For the material that follows, list every line containing the word "about".
==*==
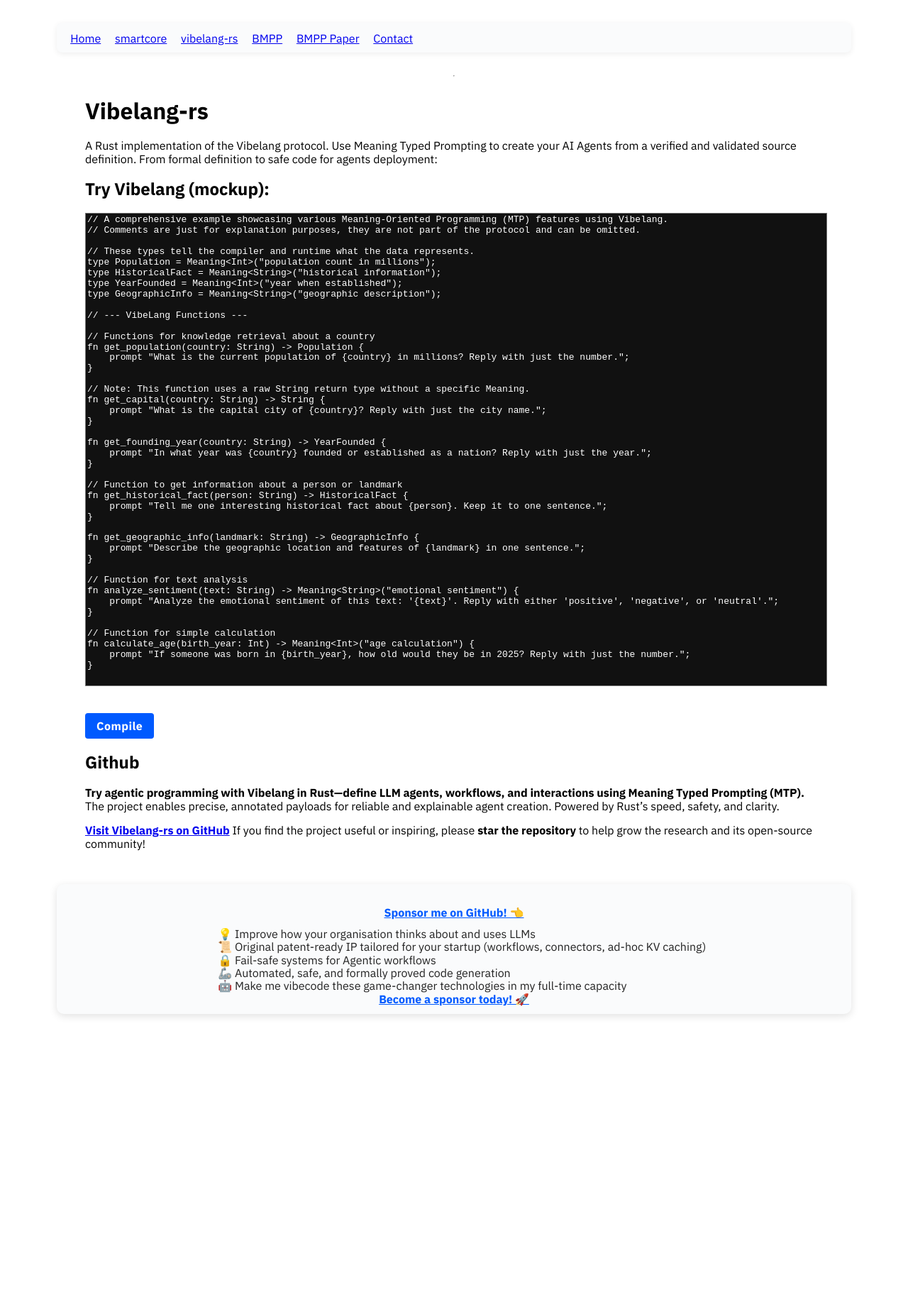
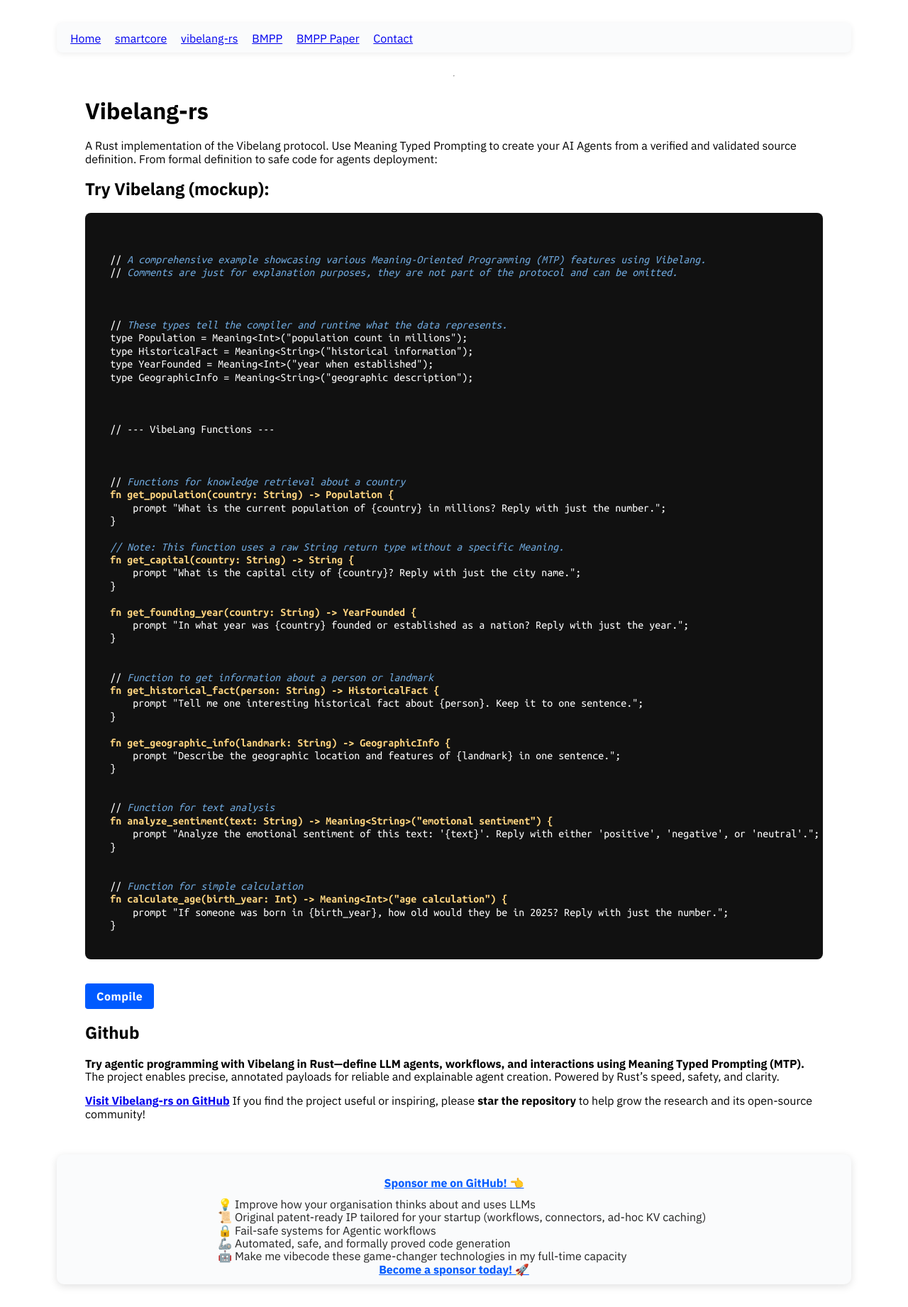
Before and after one commit to Mec-iS/staticwebpage, a Jekyll site: the page built from vibelang-rs.md, in a window 1280 px wide. Shown: the whole page at 71% size. Built offline with Jekyll 4.4.1, drawn with Linux system fonts in a browser that asks for light colours; nearby versions of some CDN libraries; before the commit the page ends 1461 px from its top, so only the background shows below that.

Commit message:
improve code visualisation

```diff
--- a/_layouts/default.html
+++ b/_layouts/default.html
@@ -70,6 +70,23 @@
         text-decoration: underline;
         }
 
+        .code-block {
+        background: #111;
+        color: #fff;
+        font-family: 'Ubuntu Mono', 'Fira Mono', monospace;
+        font-size: 1em;
+        border-radius: 8px;
+        padding: 1.4em 2.2em;
+        overflow-x: auto;
+        }
+        .code-block .comment {
+        color: #6fa8dc;
+        font-style: italic;
+        }
+        .code-block .function {
+        color: #ffd580;
+        font-weight: bold;
+        }
     </style>
     </head>
     <body style="display: flex; min-height: 100vh; flex-direction: column;padding-left: 3em; padding-right: 3em;">
--- a/vibelang-rs.md
+++ b/vibelang-rs.md
@@ -9,51 +9,62 @@
 
 ## Try Vibelang (mockup):
 
-<textarea id="input" readonly style="resize:none;width:100%;font-family:monospace;overflow:hidden;color:#fff;background-color:#111;">
-// A comprehensive example showcasing various Meaning-Oriented Programming (MTP) features using Vibelang.
-// Comments are just for explanation purposes, they are not part of the protocol and can be omitted.
+<div class="code-block">
+<pre><code>
+// <span class="comment">A comprehensive example showcasing various Meaning-Oriented Programming (MTP) features using Vibelang.</span>
+// <span class="comment">Comments are just for explanation purposes, they are not part of the protocol and can be omitted.</span>
 
-// These types tell the compiler and runtime what the data represents.
+
+
+// <span class="comment">These types tell the compiler and runtime what the data represents.</span>
 type Population = Meaning&lt;Int&gt;("population count in millions");
 type HistoricalFact = Meaning&lt;String&gt;("historical information");
 type YearFounded = Meaning&lt;Int&gt;("year when established");
 type GeographicInfo = Meaning&lt;String&gt;("geographic description");
 
+
+
 // --- VibeLang Functions ---
 
-// Functions for knowledge retrieval about a country
-fn get_population(country: String) -&gt; Population {
+
+
+// <span class="comment">Functions for knowledge retrieval about a country</span>
+<span class="function">fn get_population(country: String) -&gt; Population {</span>
     prompt "What is the current population of {country} in millions? Reply with just the number.";
 }
 
-// Note: This function uses a raw String return type without a specific Meaning.
-fn get_capital(country: String) -&gt; String {
+<span class="comment">// Note: This function uses a raw String return type without a specific Meaning.</span>
+<span class="function">fn get_capital(country: String) -&gt; String {</span>
     prompt "What is the capital city of {country}? Reply with just the city name.";
 }
 
-fn get_founding_year(country: String) -&gt; YearFounded {
+<span class="function">fn get_founding_year(country: String) -&gt; YearFounded {</span>
     prompt "In what year was {country} founded or established as a nation? Reply with just the year.";
 }
 
-// Function to get information about a person or landmark
-fn get_historical_fact(person: String) -&gt; HistoricalFact {
+
+// <span class="comment">Function to get information about a person or landmark</span>
+<span class="function">fn get_historical_fact(person: String) -&gt; HistoricalFact {</span>
     prompt "Tell me one interesting historical fact about {person}. Keep it to one sentence.";
 }
 
-fn get_geographic_info(landmark: String) -&gt; GeographicInfo {
+<span class="function">fn get_geographic_info(landmark: String) -&gt; GeographicInfo {</span>
     prompt "Describe the geographic location and features of {landmark} in one sentence.";
 }
 
-// Function for text analysis
-fn analyze_sentiment(text: String) -&gt; Meaning&lt;String&gt;("emotional sentiment") {
+
+// <span class="comment">Function for text analysis</span>
+<span class="function">fn analyze_sentiment(text: String) -&gt; Meaning&lt;String&gt;("emotional sentiment") {</span>
     prompt "Analyze the emotional sentiment of this text: '{text}'. Reply with either 'positive', 'negative', or 'neutral'.";
 }
 
-// Function for simple calculation
-fn calculate_age(birth_year: Int) -&gt; Meaning&lt;Int>("age calculation") {
+
+// <span class="comment">Function for simple calculation</span>
+<span class="function">fn calculate_age(birth_year: Int) -&gt; Meaning&lt;Int&gt;("age calculation") {</span>
     prompt "If someone was born in {birth_year}, how old would they be in 2025? Reply with just the number.";
 }
-</textarea>
+</code></pre>
+</div>
 <br>
 <button id="compileBtn" class="pure-button pure-button-primary">Compile</button>
 
```
Also changed, not shown: index.md (+3 -3 lines).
==*==
ANSWER TO THE PROBLEM:
-// Functions for knowledge retrieval about a country
+// <span class="comment">Functions for knowledge retrieval about a country</span>
-// Function to get information about a person or landmark
+// <span class="comment">Function to get information about a person or landmark</span>
     prompt "Tell me one interesting historical fact about {person}. Keep it to one sentence.";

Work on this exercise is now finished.